## Directions
Say the number of lines in the records below that hold the word "agent", and only that number.

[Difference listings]
···

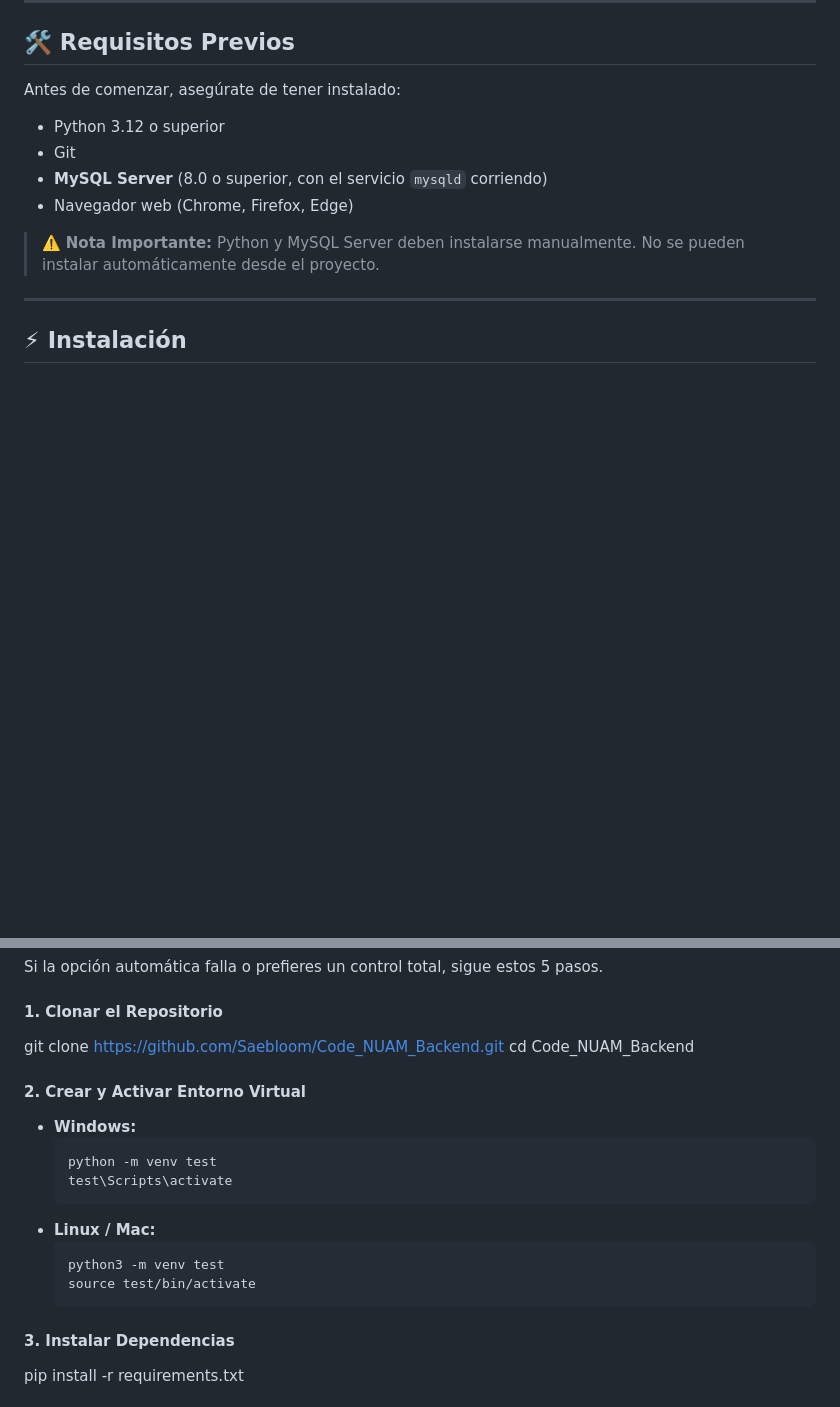
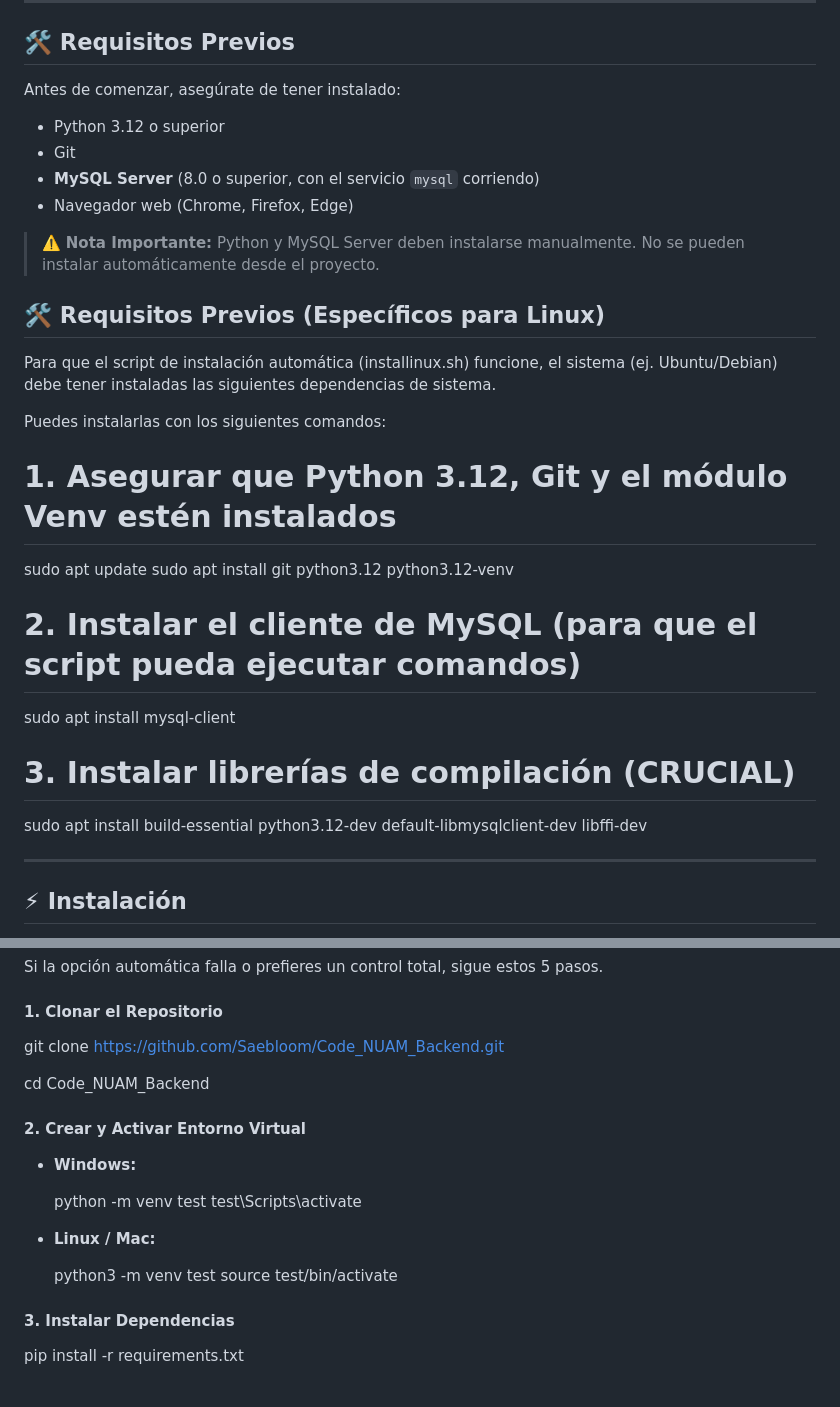
Before and after one commit to Saebloom/Code_NUAM_Backend, a Markdown page: README.md, 2 parts joined by grey strips. Drawn GitHub-style; blank space fills up the shorter version.

Commit message:
README a prueba de balas

````diff
--- a/README.md
+++ b/README.md
@@ -24,10 +24,26 @@ Antes de comenzar, asegúrate de tener instalado:
 
   * Python 3.12 o superior
   * Git
-  * **MySQL Server** (8.0 o superior, con el servicio `mysqld` corriendo)
+  * **MySQL Server** (8.0 o superior, con el servicio `mysql` corriendo)
   * Navegador web (Chrome, Firefox, Edge)
 
 > ⚠️ **Nota Importante:** Python y MySQL Server deben instalarse manualmente. No se pueden instalar automáticamente desde el proyecto.
+
+## 🛠 Requisitos Previos (Específicos para Linux)
+Para que el script de instalación automática (installinux.sh) funcione, el sistema (ej. Ubuntu/Debian) debe tener instaladas las siguientes dependencias de sistema.
+
+Puedes instalarlas con los siguientes comandos:
+
+# 1. Asegurar que Python 3.12, Git y el módulo Venv estén instalados
+sudo apt update
+sudo apt install git python3.12 python3.12-venv
+
+# 2. Instalar el cliente de MySQL (para que el script pueda ejecutar comandos)
+sudo apt install mysql-client
+
+# 3. Instalar librerías de compilación (CRUCIAL)
+
+sudo apt install build-essential python3.12-dev default-libmysqlclient-dev libffi-dev
 
 -----
 
@@ -88,21 +106,22 @@ Si la opción automática falla o prefieres un control total, sigue estos 5 paso
 
 
 git clone https://github.com/Saebloom/Code_NUAM_Backend.git
+
 cd Code_NUAM_Backend
 
 
 #### 2\. Crear y Activar Entorno Virtual
 
   * **Windows:**
-    ```sh
+
     python -m venv test
     test\Scripts\activate
-    ```
+
   * **Linux / Mac:**
-    ```sh
+
     python3 -m venv test
     source test/bin/activate
-    ```
+
 
 #### 3\. Instalar Dependencias
 
````
Also changed, not shown: other parts of README.md (+3 -1 lines).
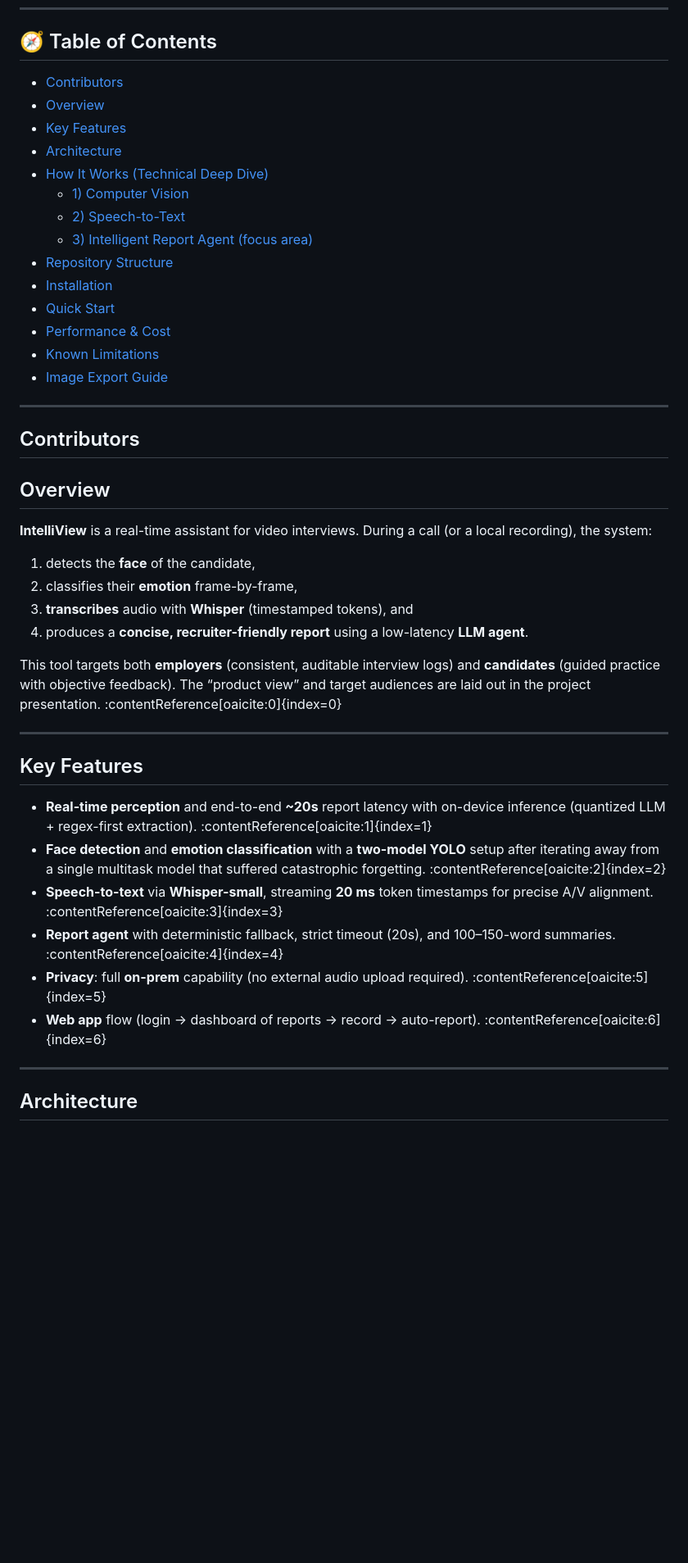
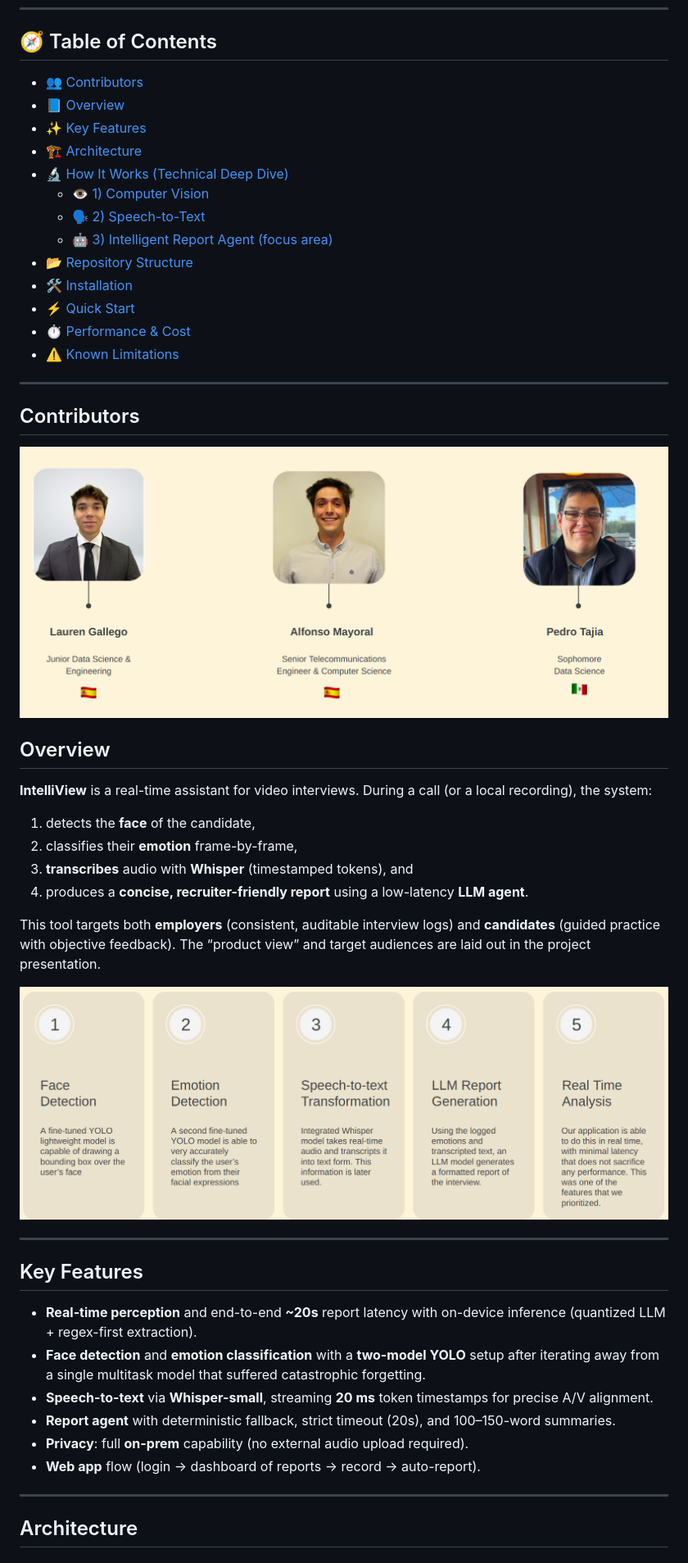
Before and after one commit to alfonsomayoral/AISC_Competitive_Project_Web, a Markdown page: README.md, the part around the change printed below. Shown: that part at 82% size. Rendered like a GitHub page; blank space fills up the shorter version.

```diff
--- a/README.md
+++ b/README.md
@@ -14,23 +12,23 @@
 ---
 
 ## 🧭 Table of Contents
-- [Contributors](#contributors)
-- [Overview](#overview)
-- [Key Features](#key-features)
-- [Architecture](#architecture)
-- [How It Works (Technical Deep Dive)](#how-it-works-technical-deep-dive)
-  - [1) Computer Vision](#1-computer-vision)
-  - [2) Speech-to-Text](#2-speechto-text)
-  - [3) Intelligent Report Agent (focus area)](#3-intelligent-report-agent-focus-area)
-- [Repository Structure](#repository-structure)
-- [Installation](#installation)
-- [Quick Start](#quick-start)
-- [Performance & Cost](#performance--cost)
-- [Known Limitations](#known-limitations)
-- [Image Export Guide](#image-export-guide)
+- 👥 [Contributors](#contributors)
+- 📘 [Overview](#overview)
+- ✨ [Key Features](#key-features)
+- 🏗️ [Architecture](#architecture)
+- 🔬 [How It Works (Technical Deep Dive)](#how-it-works-technical-deep-dive)
+  - 👁️ [1) Computer Vision](#1-computer-vision)
+  - 🗣️ [2) Speech-to-Text](#2-speech-to-text)
+  - 🤖 [3) Intelligent Report Agent (focus area)](#3-intelligent-report-agent-focus-area)
+- 📂 [Repository Structure](#repository-structure)
+- 🛠️ [Installation](#installation)
+- ⚡ [Quick Start](#quick-start)
+- ⏱️ [Performance & Cost](#performance--cost)
+- ⚠️ [Known Limitations](#known-limitations)
 
 ---
 ## Contributors
+![Team](img/team.png)
 
 ## Overview
 **IntelliView** is a real-time assistant for video interviews. During a call (or a local recording), the system:
@@ -39,17 +37,19 @@
 3. **transcribes** audio with **Whisper** (timestamped tokens), and
 4. produces a **concise, recruiter-friendly report** using a low-latency **LLM agent**.
 
-This tool targets both **employers** (consistent, auditable interview logs) and **candidates** (guided practice with objective feedback). The “product view” and target audiences are laid out in the project presentation. :contentReference[oaicite:0]{index=0}
+This tool targets both **employers** (consistent, auditable interview logs) and **candidates** (guided practice with objective feedback). The “product view” and target audiences are laid out in the project presentation.
+
+![Project Hero](img/hero-demo.png)
 
 ---
 
 ## Key Features
-- **Real-time perception** and end-to-end **~20s** report latency with on-device inference (quantized LLM + regex-first extraction). :contentReference[oaicite:1]{index=1}
-- **Face detection** and **emotion classification** with a **two-model YOLO** setup after iterating away from a single multitask model that suffered catastrophic forgetting. :contentReference[oaicite:2]{index=2}
-- **Speech-to-text** via **Whisper-small**, streaming **20 ms** token timestamps for precise A/V alignment. :contentReference[oaicite:3]{index=3}
-- **Report agent** with deterministic fallback, strict timeout (20s), and 100–150-word summaries. :contentReference[oaicite:4]{index=4}
-- **Privacy**: full **on-prem** capability (no external audio upload required). :contentReference[oaicite:5]{index=5}
-- **Web app** flow (login → dashboard of reports → record → auto-report). :contentReference[oaicite:6]{index=6}
+- **Real-time perception** and end-to-end **~20s** report latency with on-device inference (quantized LLM + regex-first extraction).
+- **Face detection** and **emotion classification** with a **two-model YOLO** setup after iterating away from a single multitask model that suffered catastrophic forgetting.
+- **Speech-to-text** via **Whisper-small**, streaming **20 ms** token timestamps for precise A/V alignment.
+- **Report agent** with deterministic fallback, strict timeout (20s), and 100–150-word summaries.
+- **Privacy**: full **on-prem** capability (no external audio upload required).
+- **Web app** flow (login → dashboard of reports → record → auto-report).
 
 ---
 
```
Also changed, not shown: other parts of README.md (+9 -17 lines).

···

## Task result
5